__THE TASK__
Search the data for "components". Each line containing it is to be copied.

START PROVIDED RECORDS

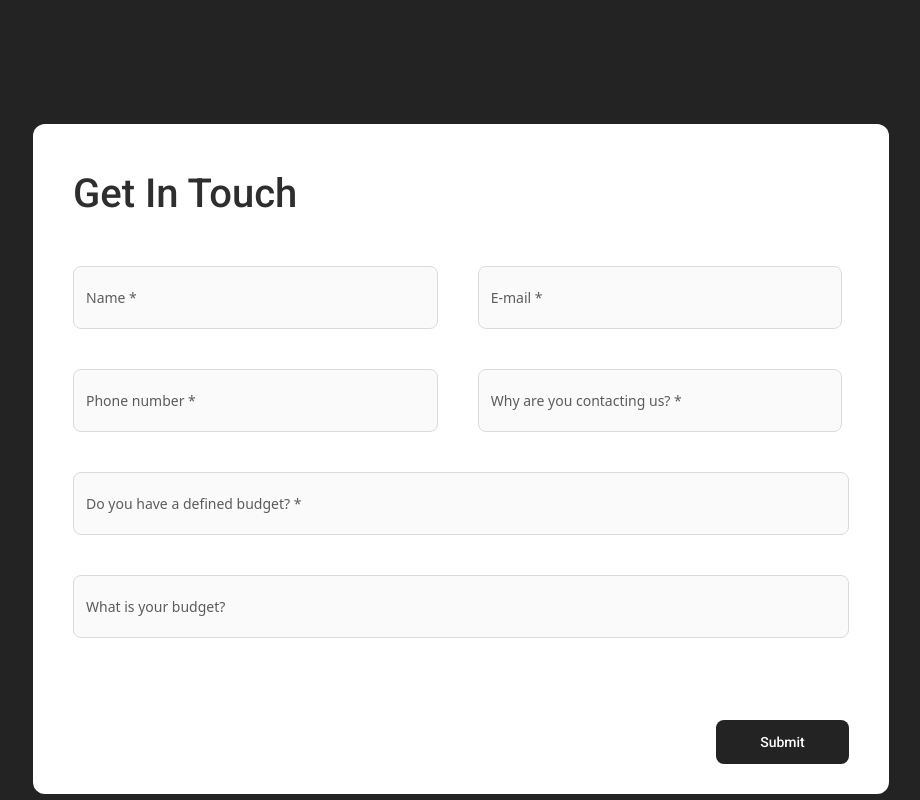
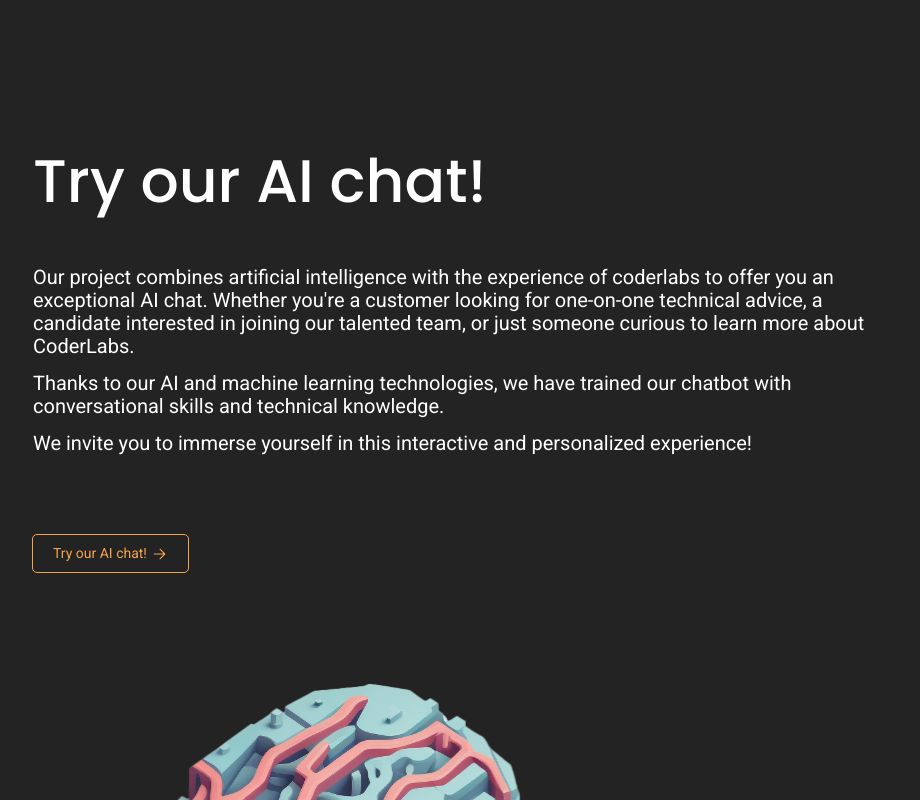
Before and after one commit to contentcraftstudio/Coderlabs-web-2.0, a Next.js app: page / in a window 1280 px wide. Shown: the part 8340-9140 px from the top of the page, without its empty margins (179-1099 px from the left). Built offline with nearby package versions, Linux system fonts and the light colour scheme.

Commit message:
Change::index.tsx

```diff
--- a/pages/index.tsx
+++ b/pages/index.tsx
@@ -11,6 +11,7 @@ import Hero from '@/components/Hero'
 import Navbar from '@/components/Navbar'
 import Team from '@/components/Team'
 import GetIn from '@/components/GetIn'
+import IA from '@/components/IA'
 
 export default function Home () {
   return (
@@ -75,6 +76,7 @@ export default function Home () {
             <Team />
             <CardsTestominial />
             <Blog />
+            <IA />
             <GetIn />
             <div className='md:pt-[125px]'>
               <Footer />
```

END PROVIDED RECORDS

__EXERCISE OUTPUT__
@@ -11,6 +11,7 @@ import Hero from '@/components/Hero'
 import Navbar from '@/components/Navbar'
 import Team from '@/components/Team'
 import GetIn from '@/components/GetIn'
+import IA from '@/components/IA'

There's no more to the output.